- "David Nelson admits he's worried about Saturday's final cuts" (Plain Dealer) - "Browns receiver David Nelson, signed as a free agent in April coming off a torn anterior cruciate ligament, admitted Thursday night that he's worried about Saturday's final cuts."
- "Hoyer, Lanning come up big in Browns’ preseason win over Bears" (Chronicle-Telegram) - "Brian Hoyer started by connecting with Josh Gordon on a 45-yard pass on the first play from scrimmage and ended the game with a comeback. In between, things were a bit choppy."
- "Richardson develops rhythm with O-line" (ClevelandBrowns.com) - "When Cleveland Browns running back Trent Richardson was on the practice field during training camp this year, he had the opportunity to do something he could not do ahead of his rookie season: build chemistry and a rhythm with his offensive line."
- "Giants backup RB Andre Brown breaks leg" (AP) - "New York Giants backup running back Andre Brown has broken his left leg for the second straight year."
- "Robert Griffin III receives clearance from James Andrews to start for Redskins Week 1" (Washington Post) - "Washington Redskins quarterback Robert Griffin III received clearance to play in the regular season opener from orthopedic surgeon James Andrews after one final workout and examination Thursday night."
- "Hurting former players can't afford to wait, so NFL gets off cheap" (CBS Sports) - "Lomas Brown won, but doesn't feel like celebrating.
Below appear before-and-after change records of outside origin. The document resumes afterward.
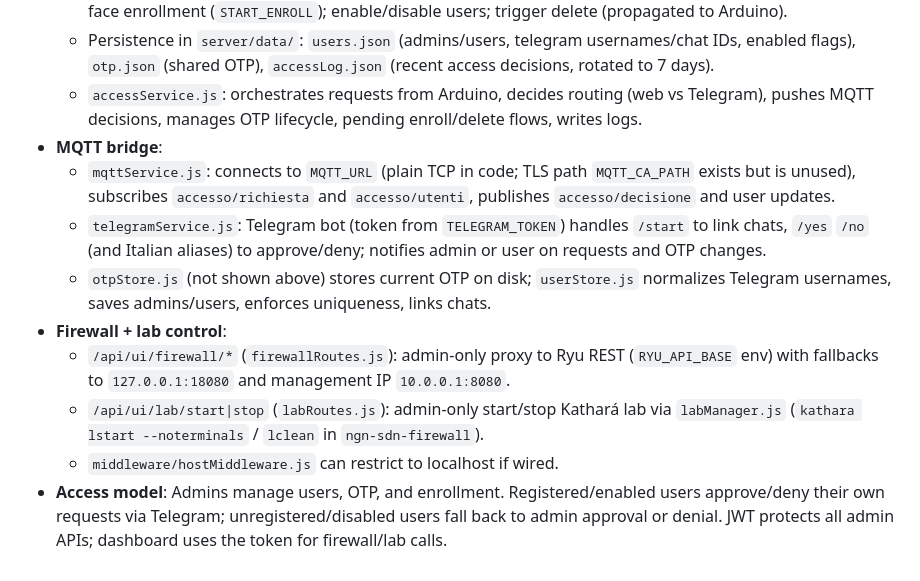
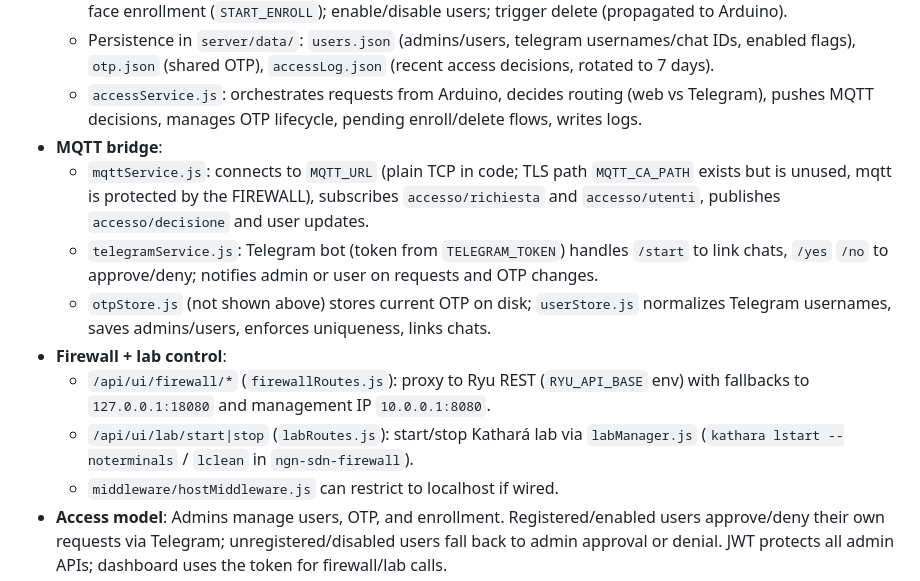
Before and after one commit to anass03/Sicura, a Markdown page: README.md, the part around the change. GitHub-like rendering.

```diff
--- a/README.md
+++ b/README.md
@@ -85,12 +85,12 @@
   - Persistence in `server/data/`: `users.json` (admins/users, telegram usernames/chat IDs, enabled flags), `otp.json` (shared OTP), `accessLog.json` (recent access decisions, rotated to 7 days).
   - `accessService.js`: orchestrates requests from Arduino, decides routing (web vs Telegram), pushes MQTT decisions, manages OTP lifecycle, pending enroll/delete flows, writes logs.
 - **MQTT bridge**:
-  - `mqttService.js`: connects to `MQTT_URL` (plain TCP in code; TLS path `MQTT_CA_PATH` exists but is unused), subscribes `accesso/richiesta` and `accesso/utenti`, publishes `accesso/decisione` and user updates.
-  - `telegramService.js`: Telegram bot (token from `TELEGRAM_TOKEN`) handles `/start` to link chats, `/yes` `/no` (and Italian aliases) to approve/deny; notifies admin or user on requests and OTP changes.
+  - `mqttService.js`: connects to `MQTT_URL` (plain TCP in code; TLS path `MQTT_CA_PATH` exists but is unused, mqtt is protected by the FIREWALL), subscribes `accesso/richiesta` and `accesso/utenti`, publishes `accesso/decisione` and user updates.
+  - `telegramService.js`: Telegram bot (token from `TELEGRAM_TOKEN`) handles `/start` to link chats, `/yes` `/no` to approve/deny; notifies admin or user on requests and OTP changes.
   - `otpStore.js` (not shown above) stores current OTP on disk; `userStore.js` normalizes Telegram usernames, saves admins/users, enforces uniqueness, links chats.
 - **Firewall + lab control**:
-  - `/api/ui/firewall/*` (`firewallRoutes.js`): admin-only proxy to Ryu REST (`RYU_API_BASE` env) with fallbacks to `127.0.0.1:18080` and management IP `10.0.0.1:8080`.
-  - `/api/ui/lab/start|stop` (`labRoutes.js`): admin-only start/stop Kathará lab via `labManager.js` (`kathara lstart --noterminals` / `lclean` in `ngn-sdn-firewall`).
+  - `/api/ui/firewall/*` (`firewallRoutes.js`): proxy to Ryu REST (`RYU_API_BASE` env) with fallbacks to `127.0.0.1:18080` and management IP `10.0.0.1:8080`.
+  - `/api/ui/lab/start|stop` (`labRoutes.js`): start/stop Kathará lab via `labManager.js` (`kathara lstart --noterminals` / `lclean` in `ngn-sdn-firewall`).
   - `middleware/hostMiddleware.js` can restrict to localhost if wired.
 - **Access model**: Admins manage users, OTP, and enrollment. Registered/enabled users approve/deny their own requests via Telegram; unregistered/disabled users fall back to admin approval or denial. JWT protects all admin APIs; dashboard uses the token for firewall/lab calls.
 
```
He feels scared. He feels sad. He wonders what he and the other roughly 4,500 players who sued the NFL about head trauma really won on Thursday with the news of a $765 million settlement."
- "Ex-NFL players part of brain study" (AP) - "Months before the NFL and former players agreed to settle their concussion-related lawsuits, a Detroit-based neurologist began what he calls a "landmark study" on the brains of 50 former players."